» Material for the task

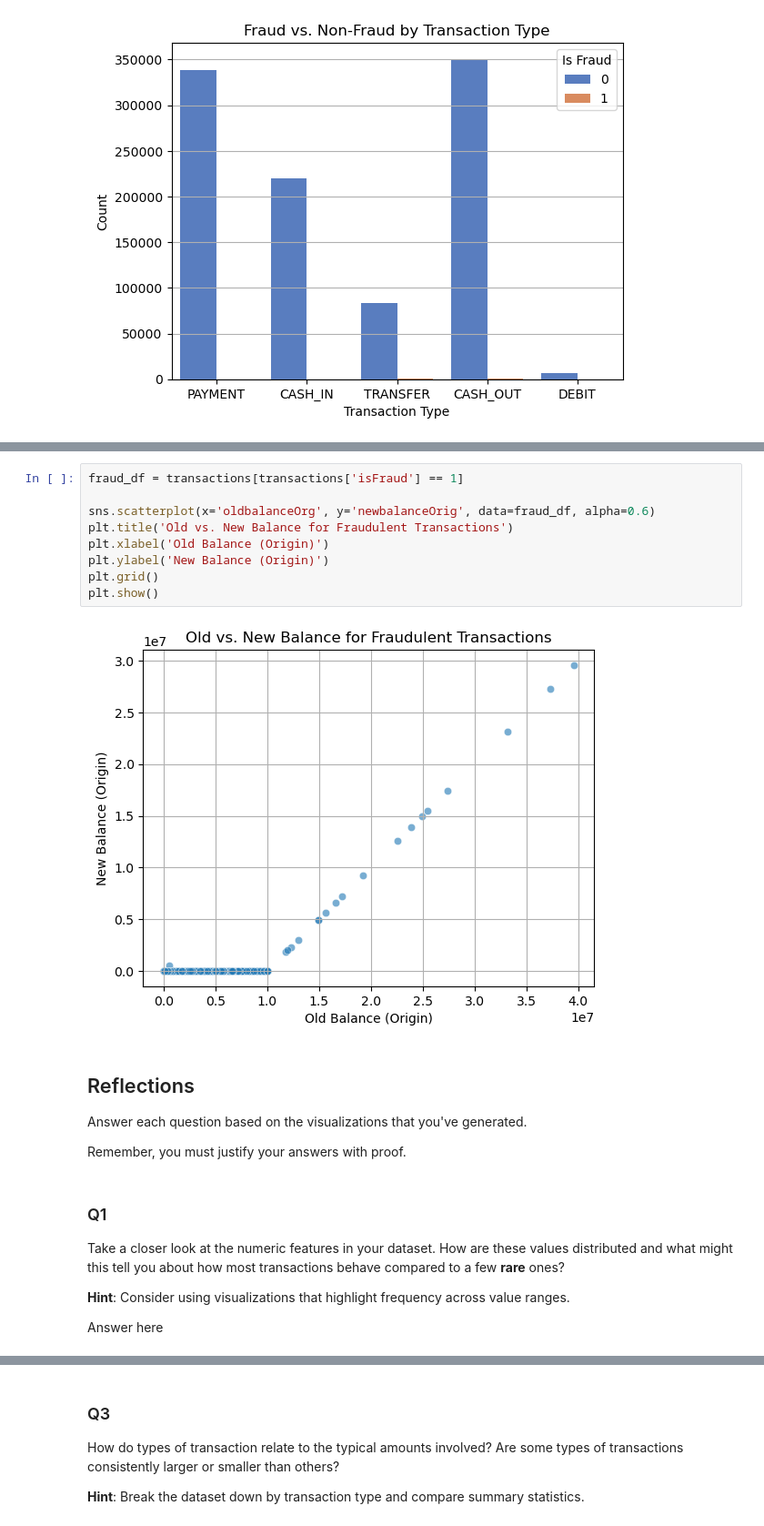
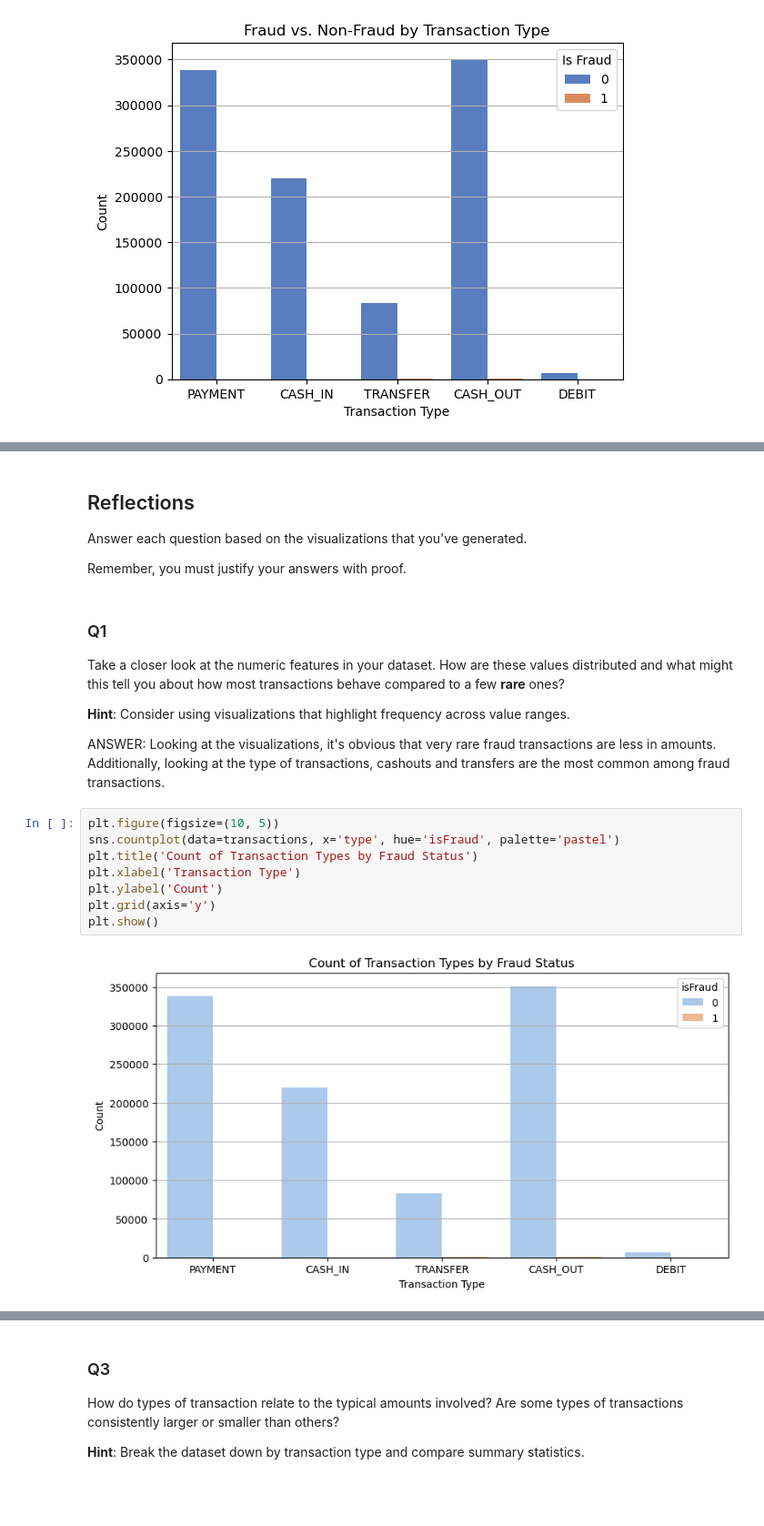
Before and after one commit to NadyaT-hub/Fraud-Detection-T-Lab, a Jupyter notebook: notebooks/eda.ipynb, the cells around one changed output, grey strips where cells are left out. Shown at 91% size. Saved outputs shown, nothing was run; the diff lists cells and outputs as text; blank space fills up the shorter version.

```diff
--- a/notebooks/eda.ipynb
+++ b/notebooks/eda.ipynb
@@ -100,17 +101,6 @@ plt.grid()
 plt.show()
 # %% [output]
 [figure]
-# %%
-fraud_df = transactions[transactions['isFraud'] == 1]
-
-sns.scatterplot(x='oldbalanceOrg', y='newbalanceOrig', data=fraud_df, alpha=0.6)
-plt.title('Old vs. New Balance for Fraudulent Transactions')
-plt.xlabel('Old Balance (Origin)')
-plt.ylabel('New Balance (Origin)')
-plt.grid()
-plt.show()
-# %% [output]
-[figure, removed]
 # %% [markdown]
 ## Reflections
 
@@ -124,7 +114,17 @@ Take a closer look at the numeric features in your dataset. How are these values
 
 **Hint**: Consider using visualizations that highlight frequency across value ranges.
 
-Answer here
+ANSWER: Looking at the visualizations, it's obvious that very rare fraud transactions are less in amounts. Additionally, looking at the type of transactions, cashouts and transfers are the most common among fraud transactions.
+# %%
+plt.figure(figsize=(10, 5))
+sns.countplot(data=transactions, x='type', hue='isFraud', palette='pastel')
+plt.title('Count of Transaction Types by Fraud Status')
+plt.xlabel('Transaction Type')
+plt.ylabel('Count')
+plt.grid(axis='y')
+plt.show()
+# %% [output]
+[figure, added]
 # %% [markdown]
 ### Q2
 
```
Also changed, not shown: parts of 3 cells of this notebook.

--

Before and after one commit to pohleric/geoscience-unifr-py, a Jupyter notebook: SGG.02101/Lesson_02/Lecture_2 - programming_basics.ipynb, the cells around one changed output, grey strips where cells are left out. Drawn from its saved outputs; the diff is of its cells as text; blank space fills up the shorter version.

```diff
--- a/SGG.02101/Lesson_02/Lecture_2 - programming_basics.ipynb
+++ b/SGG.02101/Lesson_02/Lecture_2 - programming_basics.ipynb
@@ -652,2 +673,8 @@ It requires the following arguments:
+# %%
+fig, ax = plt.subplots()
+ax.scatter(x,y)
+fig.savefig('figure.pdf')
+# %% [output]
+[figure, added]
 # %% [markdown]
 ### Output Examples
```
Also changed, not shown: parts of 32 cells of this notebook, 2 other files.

==

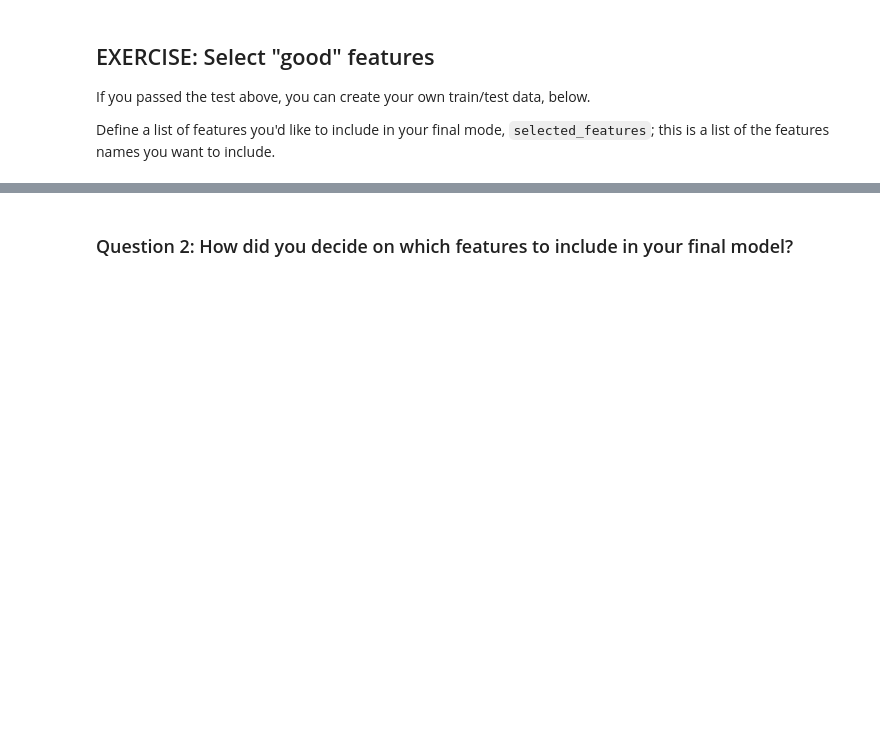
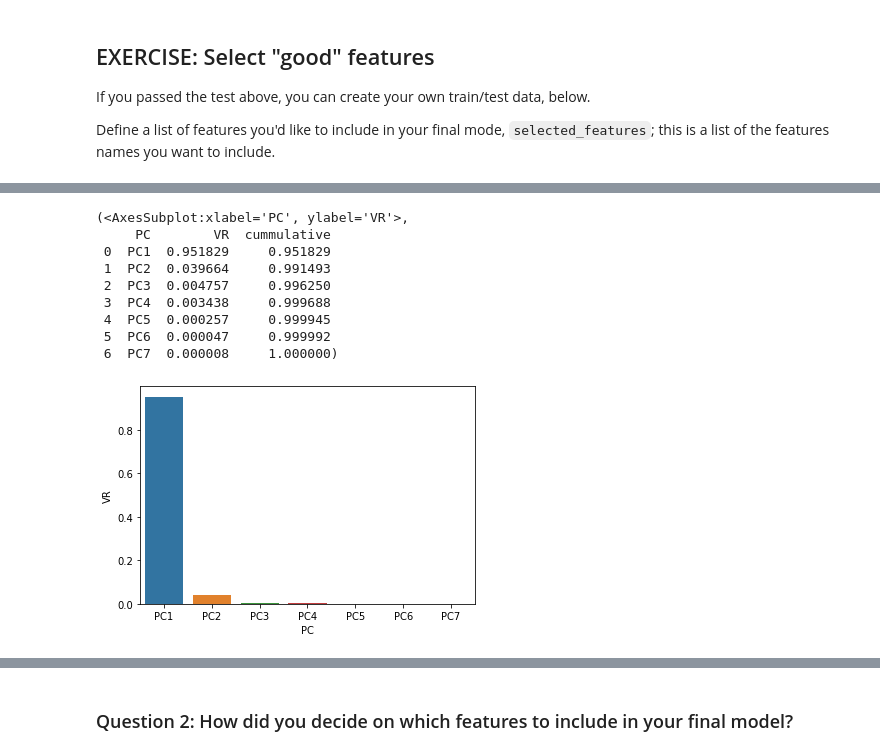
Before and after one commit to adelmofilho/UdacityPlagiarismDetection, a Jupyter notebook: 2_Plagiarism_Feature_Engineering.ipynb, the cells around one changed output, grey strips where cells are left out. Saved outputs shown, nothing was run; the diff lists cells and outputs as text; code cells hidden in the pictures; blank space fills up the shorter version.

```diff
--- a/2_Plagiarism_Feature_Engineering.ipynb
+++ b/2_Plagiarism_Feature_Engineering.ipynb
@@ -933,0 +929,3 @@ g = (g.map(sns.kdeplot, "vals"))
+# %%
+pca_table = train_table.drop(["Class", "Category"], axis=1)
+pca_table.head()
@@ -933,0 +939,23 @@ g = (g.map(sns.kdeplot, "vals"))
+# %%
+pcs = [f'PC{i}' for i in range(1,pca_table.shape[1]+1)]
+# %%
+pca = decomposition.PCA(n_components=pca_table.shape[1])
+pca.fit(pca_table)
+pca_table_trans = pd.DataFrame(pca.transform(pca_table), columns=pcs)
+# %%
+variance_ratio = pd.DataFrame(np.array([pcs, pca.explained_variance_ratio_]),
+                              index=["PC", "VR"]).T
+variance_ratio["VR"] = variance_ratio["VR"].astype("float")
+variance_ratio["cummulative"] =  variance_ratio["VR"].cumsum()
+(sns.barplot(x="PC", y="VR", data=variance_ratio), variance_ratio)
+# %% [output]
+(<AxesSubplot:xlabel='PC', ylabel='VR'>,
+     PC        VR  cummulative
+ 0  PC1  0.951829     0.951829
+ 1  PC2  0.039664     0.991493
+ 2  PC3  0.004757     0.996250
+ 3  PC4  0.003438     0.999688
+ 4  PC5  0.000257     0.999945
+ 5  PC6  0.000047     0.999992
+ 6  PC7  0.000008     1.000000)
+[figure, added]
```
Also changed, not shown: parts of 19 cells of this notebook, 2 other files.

» What to produce
If a line in the records has the word "this", copy that line.

» Task output
Also changed, not shown: parts of 3 cells of this notebook.
Also changed, not shown: parts of 32 cells of this notebook, 2 other files.
Also changed, not shown: parts of 19 cells of this notebook, 2 other files.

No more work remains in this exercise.